Input records:
------------------------------------------------

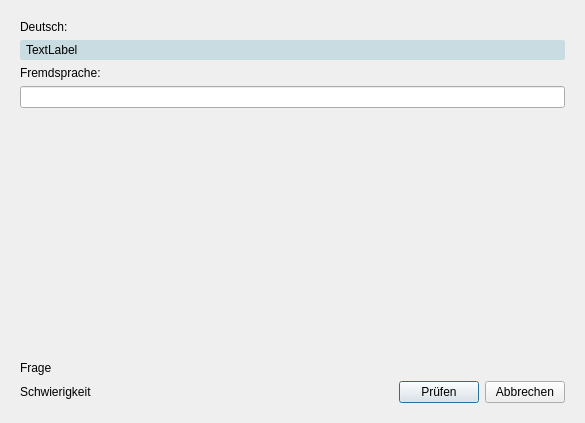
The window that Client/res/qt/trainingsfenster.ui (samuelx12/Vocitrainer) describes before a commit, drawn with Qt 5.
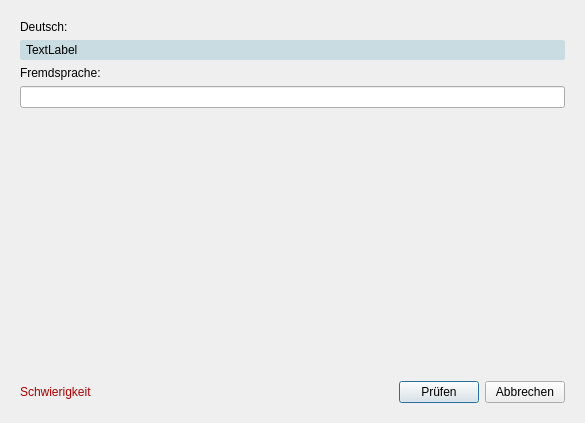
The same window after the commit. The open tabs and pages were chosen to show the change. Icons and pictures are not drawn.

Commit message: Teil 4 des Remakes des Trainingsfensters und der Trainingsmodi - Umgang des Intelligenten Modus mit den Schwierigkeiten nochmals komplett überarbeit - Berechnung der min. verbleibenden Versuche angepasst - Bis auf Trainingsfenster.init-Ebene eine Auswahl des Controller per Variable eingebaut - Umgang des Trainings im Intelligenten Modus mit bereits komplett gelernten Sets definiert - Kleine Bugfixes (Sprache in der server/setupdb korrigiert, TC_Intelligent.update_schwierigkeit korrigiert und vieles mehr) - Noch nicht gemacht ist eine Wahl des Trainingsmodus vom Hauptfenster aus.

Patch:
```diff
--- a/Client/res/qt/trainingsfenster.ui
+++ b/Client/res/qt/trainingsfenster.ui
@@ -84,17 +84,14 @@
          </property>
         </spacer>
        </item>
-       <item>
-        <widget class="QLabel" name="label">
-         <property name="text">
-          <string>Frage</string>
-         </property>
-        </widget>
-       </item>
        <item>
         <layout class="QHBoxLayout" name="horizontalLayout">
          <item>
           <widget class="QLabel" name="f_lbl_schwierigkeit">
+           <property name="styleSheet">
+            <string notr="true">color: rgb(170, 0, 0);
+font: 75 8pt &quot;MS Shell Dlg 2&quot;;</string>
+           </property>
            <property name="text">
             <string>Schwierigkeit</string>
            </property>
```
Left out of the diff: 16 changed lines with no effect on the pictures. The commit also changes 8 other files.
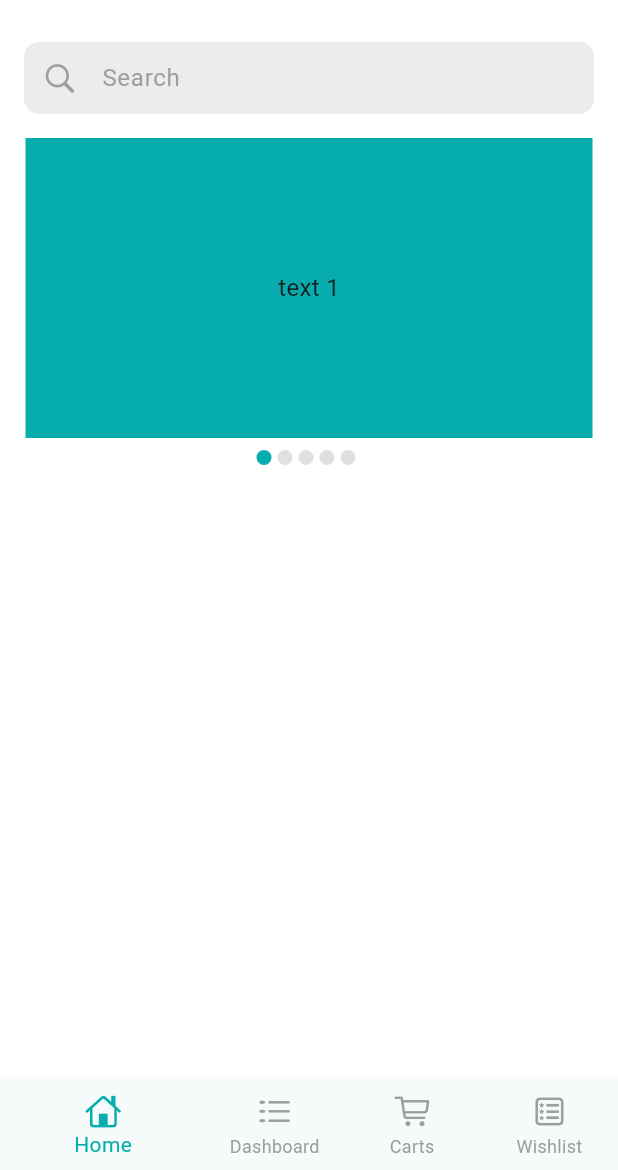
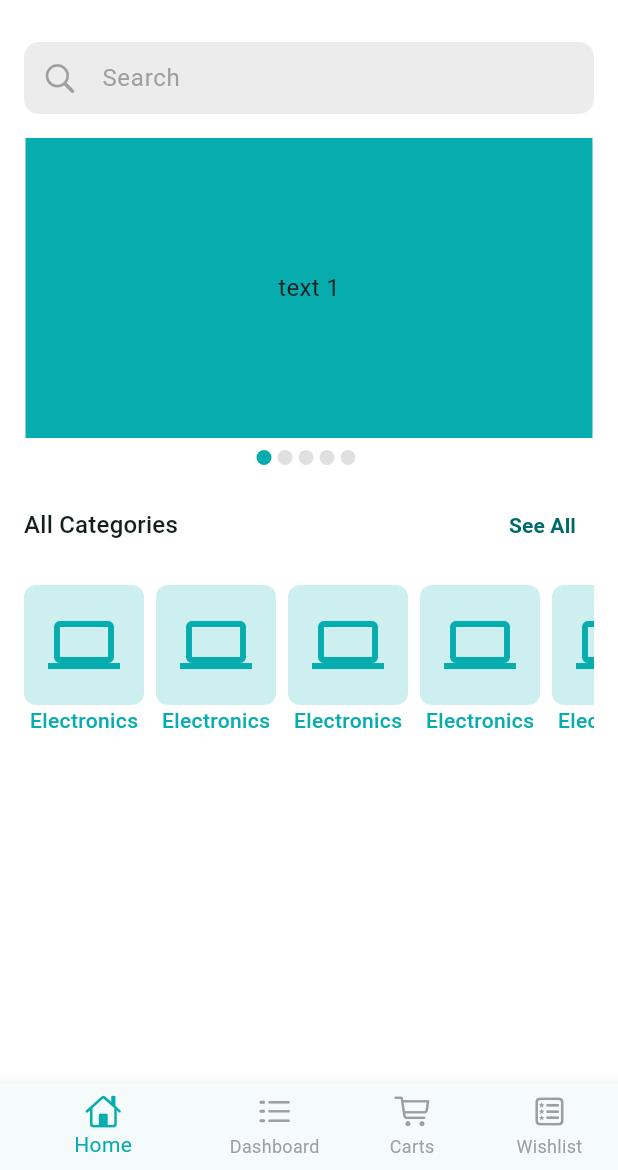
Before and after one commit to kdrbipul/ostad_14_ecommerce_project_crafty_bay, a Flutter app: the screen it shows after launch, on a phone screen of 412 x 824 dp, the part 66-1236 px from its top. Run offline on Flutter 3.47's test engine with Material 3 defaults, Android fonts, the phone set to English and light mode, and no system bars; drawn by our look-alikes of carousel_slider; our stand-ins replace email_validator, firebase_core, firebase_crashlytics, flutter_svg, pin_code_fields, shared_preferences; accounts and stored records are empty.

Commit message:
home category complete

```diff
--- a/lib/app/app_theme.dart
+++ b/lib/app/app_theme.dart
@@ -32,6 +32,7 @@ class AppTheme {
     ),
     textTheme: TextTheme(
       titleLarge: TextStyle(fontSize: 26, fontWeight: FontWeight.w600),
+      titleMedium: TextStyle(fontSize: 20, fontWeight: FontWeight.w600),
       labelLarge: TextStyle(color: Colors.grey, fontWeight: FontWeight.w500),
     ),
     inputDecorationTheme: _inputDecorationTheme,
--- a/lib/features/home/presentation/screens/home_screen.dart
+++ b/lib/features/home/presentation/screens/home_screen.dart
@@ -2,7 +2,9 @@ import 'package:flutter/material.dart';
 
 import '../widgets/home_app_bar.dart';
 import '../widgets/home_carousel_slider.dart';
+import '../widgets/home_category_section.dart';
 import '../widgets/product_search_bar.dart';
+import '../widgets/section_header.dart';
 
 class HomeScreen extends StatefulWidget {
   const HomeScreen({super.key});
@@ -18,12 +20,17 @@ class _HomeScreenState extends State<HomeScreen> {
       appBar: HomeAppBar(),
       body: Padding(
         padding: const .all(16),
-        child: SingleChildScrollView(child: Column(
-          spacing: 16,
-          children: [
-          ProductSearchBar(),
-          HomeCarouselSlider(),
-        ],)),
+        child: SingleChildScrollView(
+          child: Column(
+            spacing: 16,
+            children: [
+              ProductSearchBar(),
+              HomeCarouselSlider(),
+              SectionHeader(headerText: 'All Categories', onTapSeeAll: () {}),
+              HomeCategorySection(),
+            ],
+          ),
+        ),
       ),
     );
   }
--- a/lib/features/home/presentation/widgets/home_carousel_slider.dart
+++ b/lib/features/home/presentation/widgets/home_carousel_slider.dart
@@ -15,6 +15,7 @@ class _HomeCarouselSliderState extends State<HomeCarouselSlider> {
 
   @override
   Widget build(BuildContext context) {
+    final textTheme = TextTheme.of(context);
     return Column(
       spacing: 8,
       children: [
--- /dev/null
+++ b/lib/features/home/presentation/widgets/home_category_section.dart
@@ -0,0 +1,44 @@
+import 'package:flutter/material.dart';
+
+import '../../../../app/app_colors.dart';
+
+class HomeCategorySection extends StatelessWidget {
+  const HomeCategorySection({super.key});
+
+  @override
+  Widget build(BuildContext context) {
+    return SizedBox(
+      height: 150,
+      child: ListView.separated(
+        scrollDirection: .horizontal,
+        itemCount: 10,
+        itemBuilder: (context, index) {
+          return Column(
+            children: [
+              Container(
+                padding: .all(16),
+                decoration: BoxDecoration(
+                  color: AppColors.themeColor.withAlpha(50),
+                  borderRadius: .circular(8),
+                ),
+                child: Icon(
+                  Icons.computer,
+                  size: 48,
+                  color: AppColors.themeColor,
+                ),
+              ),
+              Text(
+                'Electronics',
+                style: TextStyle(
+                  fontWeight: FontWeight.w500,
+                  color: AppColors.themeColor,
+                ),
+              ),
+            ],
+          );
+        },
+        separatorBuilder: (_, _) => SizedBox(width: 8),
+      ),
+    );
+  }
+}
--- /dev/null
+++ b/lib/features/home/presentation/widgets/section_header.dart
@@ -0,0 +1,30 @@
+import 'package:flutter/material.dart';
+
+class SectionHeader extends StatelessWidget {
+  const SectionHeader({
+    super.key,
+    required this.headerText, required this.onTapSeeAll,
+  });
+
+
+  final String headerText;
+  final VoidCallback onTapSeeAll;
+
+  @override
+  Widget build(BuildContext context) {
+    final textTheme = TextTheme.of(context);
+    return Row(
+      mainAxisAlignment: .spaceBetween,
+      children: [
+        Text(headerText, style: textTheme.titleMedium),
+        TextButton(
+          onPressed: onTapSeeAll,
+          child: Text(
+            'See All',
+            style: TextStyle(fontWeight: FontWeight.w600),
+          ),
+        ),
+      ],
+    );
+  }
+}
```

------------------------------------------------

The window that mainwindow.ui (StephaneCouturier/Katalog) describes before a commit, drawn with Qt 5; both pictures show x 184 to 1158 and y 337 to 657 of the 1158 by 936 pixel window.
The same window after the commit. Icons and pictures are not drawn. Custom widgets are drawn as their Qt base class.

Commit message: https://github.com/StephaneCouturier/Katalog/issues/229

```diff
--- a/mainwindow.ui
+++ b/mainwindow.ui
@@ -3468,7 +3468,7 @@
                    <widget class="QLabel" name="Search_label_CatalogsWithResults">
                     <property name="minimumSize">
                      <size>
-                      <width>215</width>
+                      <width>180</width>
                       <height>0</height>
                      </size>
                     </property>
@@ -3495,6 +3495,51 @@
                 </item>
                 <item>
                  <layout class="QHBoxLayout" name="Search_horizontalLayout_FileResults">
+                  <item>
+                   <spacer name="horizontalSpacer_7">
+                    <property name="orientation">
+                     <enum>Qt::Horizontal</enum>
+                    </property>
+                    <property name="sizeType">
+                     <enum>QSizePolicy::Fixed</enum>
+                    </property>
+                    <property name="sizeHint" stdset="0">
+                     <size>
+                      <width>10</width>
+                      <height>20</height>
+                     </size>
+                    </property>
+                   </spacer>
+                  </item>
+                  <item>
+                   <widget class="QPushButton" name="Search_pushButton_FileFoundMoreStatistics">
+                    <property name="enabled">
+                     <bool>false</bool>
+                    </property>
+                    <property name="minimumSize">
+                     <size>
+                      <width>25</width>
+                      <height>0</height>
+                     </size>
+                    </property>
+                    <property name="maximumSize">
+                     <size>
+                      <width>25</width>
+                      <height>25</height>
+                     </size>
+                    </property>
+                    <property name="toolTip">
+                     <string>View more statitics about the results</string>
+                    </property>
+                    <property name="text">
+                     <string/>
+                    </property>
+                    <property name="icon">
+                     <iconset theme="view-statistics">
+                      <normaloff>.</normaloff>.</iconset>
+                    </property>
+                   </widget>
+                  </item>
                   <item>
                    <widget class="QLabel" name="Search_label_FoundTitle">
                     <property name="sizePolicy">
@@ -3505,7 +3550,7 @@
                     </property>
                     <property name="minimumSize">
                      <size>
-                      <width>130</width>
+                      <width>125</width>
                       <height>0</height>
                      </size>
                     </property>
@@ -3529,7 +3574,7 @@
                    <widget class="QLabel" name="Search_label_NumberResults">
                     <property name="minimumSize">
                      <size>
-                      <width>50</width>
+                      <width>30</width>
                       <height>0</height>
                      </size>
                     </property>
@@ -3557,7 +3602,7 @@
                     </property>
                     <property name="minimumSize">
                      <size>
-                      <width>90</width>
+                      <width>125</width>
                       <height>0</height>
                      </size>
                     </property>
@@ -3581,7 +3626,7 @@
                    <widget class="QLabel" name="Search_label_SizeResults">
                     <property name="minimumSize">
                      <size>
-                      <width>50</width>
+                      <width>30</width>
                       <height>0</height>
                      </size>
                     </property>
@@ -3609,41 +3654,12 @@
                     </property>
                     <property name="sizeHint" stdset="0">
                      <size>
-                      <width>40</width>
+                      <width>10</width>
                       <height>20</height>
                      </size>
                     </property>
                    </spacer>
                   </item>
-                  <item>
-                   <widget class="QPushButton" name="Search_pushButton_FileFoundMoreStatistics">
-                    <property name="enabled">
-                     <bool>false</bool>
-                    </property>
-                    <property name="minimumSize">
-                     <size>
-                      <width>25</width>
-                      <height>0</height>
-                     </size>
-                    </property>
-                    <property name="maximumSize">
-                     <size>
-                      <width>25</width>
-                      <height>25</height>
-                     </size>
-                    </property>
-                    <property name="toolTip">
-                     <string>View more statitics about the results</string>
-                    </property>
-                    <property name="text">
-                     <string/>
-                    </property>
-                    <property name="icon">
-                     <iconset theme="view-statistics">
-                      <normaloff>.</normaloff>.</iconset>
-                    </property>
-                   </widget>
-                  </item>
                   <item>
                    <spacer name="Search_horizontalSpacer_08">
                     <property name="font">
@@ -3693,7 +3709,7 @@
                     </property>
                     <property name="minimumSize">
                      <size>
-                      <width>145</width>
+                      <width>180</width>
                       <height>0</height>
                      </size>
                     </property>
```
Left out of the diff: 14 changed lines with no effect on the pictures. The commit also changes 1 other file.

------------------------------------------------

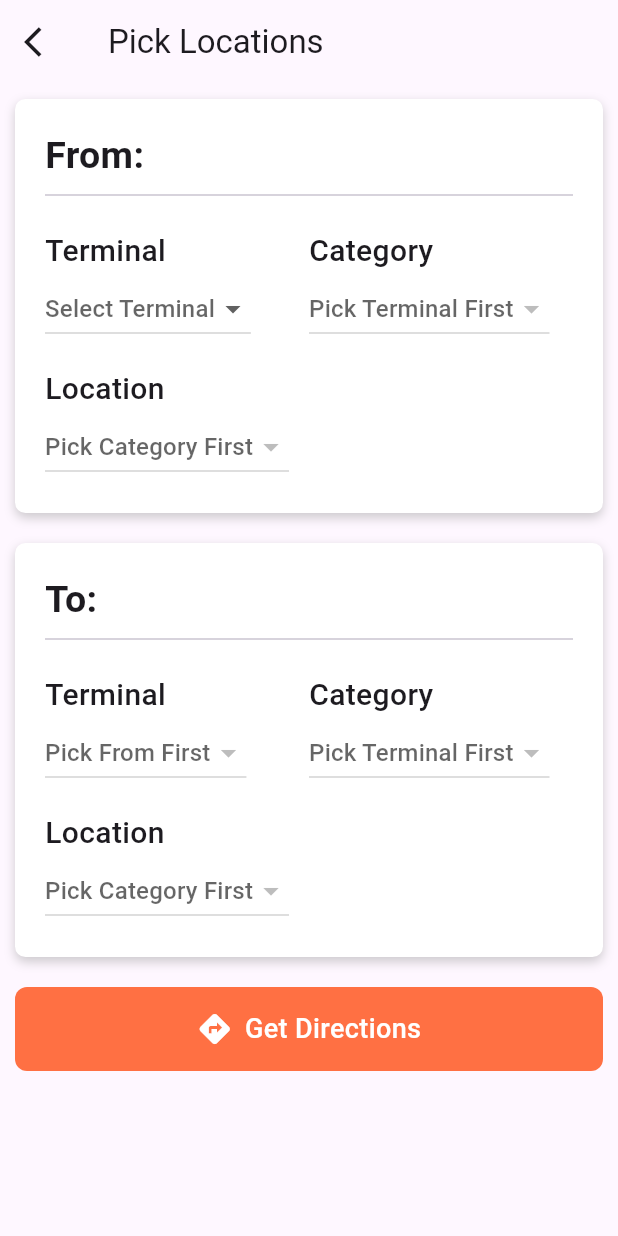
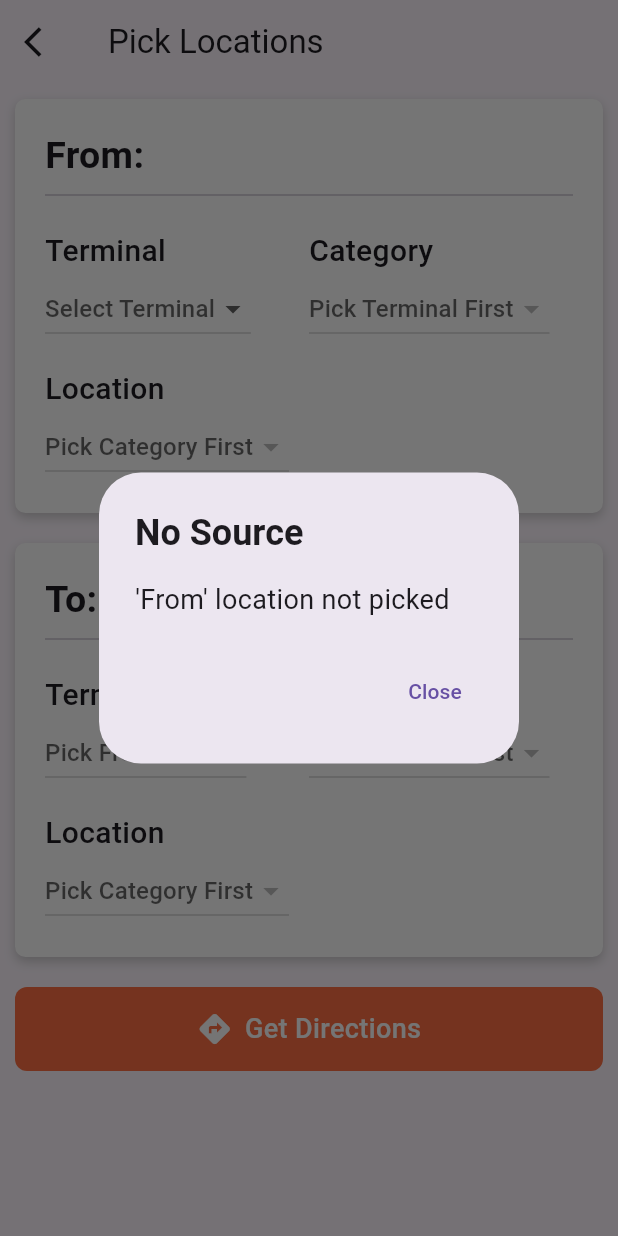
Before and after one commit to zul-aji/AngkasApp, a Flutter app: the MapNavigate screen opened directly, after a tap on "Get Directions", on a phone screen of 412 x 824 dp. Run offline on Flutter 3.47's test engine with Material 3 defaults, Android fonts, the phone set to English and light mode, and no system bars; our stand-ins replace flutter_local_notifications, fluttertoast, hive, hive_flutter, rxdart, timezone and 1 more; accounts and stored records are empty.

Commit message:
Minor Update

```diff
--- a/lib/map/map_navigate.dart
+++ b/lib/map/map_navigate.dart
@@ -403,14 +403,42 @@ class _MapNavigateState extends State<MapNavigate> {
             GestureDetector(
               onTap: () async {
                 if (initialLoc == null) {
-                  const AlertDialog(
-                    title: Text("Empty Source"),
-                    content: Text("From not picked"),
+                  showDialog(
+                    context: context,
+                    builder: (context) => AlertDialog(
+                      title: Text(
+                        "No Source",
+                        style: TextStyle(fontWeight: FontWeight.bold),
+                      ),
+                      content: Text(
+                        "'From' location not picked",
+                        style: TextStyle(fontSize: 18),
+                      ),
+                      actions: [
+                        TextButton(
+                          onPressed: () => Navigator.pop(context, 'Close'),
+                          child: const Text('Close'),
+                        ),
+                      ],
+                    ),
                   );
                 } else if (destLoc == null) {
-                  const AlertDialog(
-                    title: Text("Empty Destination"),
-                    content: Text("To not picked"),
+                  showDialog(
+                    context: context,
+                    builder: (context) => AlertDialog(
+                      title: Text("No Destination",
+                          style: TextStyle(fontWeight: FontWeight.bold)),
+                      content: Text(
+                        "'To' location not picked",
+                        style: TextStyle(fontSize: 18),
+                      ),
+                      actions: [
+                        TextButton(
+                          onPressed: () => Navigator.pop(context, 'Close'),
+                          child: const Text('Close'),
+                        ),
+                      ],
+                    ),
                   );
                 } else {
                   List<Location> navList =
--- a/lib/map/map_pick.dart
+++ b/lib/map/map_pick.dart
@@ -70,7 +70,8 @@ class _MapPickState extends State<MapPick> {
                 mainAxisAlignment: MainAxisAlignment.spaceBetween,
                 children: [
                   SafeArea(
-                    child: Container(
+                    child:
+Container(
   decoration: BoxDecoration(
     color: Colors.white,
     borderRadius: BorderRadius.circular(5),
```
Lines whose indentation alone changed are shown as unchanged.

------------------------------------------------

The task: What lines in the material above include "children"? Copy every one of them.

Output below:
-          children: [
+            children: [
       children: [
+            children: [
+      children: [
                 children: [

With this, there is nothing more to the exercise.